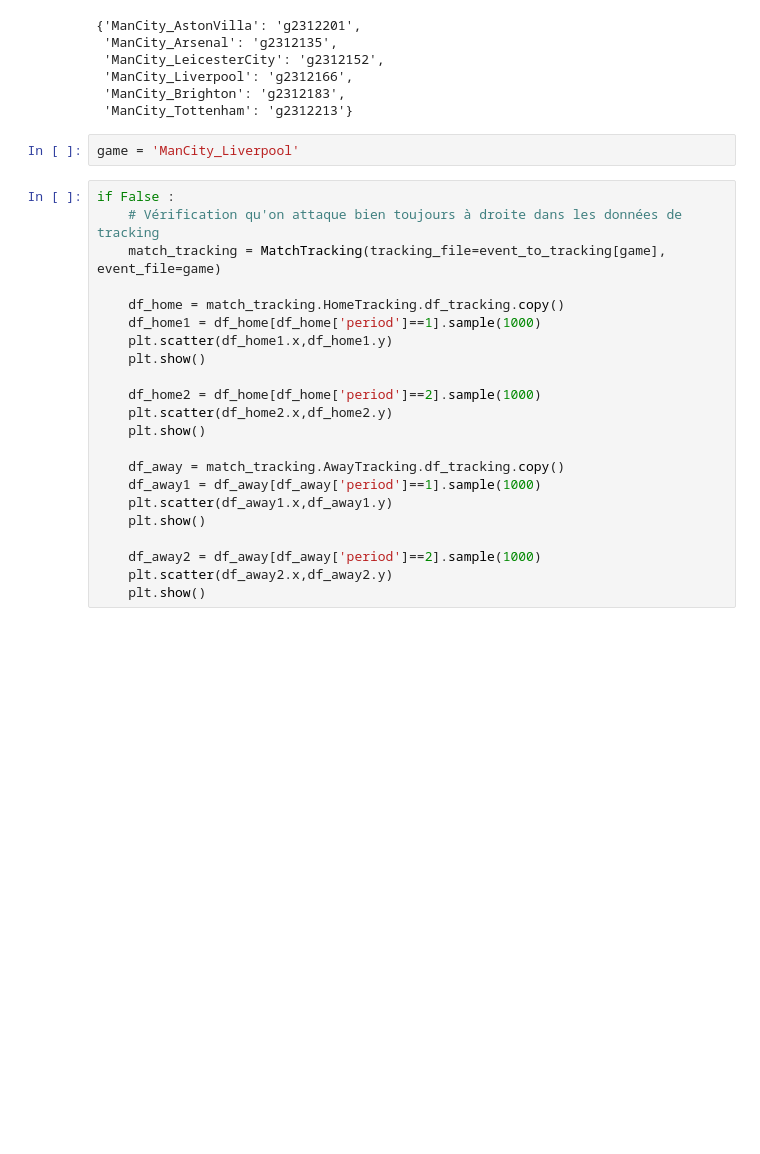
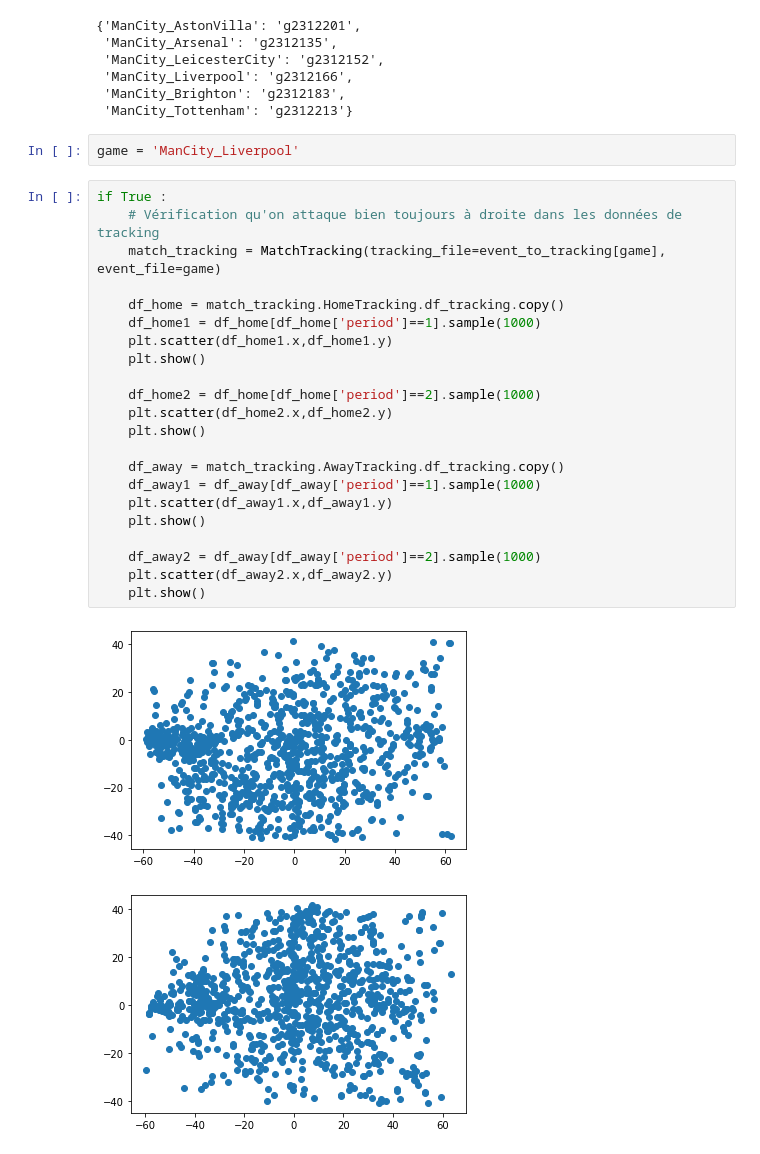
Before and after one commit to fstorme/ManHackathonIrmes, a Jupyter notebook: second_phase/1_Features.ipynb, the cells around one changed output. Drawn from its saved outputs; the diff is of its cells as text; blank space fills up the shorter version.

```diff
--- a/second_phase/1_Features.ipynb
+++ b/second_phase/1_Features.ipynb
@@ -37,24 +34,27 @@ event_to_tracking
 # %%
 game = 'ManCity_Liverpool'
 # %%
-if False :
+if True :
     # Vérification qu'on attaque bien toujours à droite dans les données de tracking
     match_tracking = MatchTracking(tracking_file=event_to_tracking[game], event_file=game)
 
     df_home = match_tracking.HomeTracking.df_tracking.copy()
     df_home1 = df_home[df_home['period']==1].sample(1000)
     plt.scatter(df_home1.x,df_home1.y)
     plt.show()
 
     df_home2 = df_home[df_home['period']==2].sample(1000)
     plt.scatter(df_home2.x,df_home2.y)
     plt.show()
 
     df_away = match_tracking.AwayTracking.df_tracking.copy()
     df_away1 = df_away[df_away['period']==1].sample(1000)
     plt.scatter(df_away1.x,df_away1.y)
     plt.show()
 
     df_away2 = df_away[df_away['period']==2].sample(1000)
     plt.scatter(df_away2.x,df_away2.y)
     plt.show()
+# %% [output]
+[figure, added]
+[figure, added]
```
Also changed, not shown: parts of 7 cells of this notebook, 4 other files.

══════════

- **What the task asks**
What number of lines in the records hold "ipynb"? Reply with that number alone.

- **Result**
3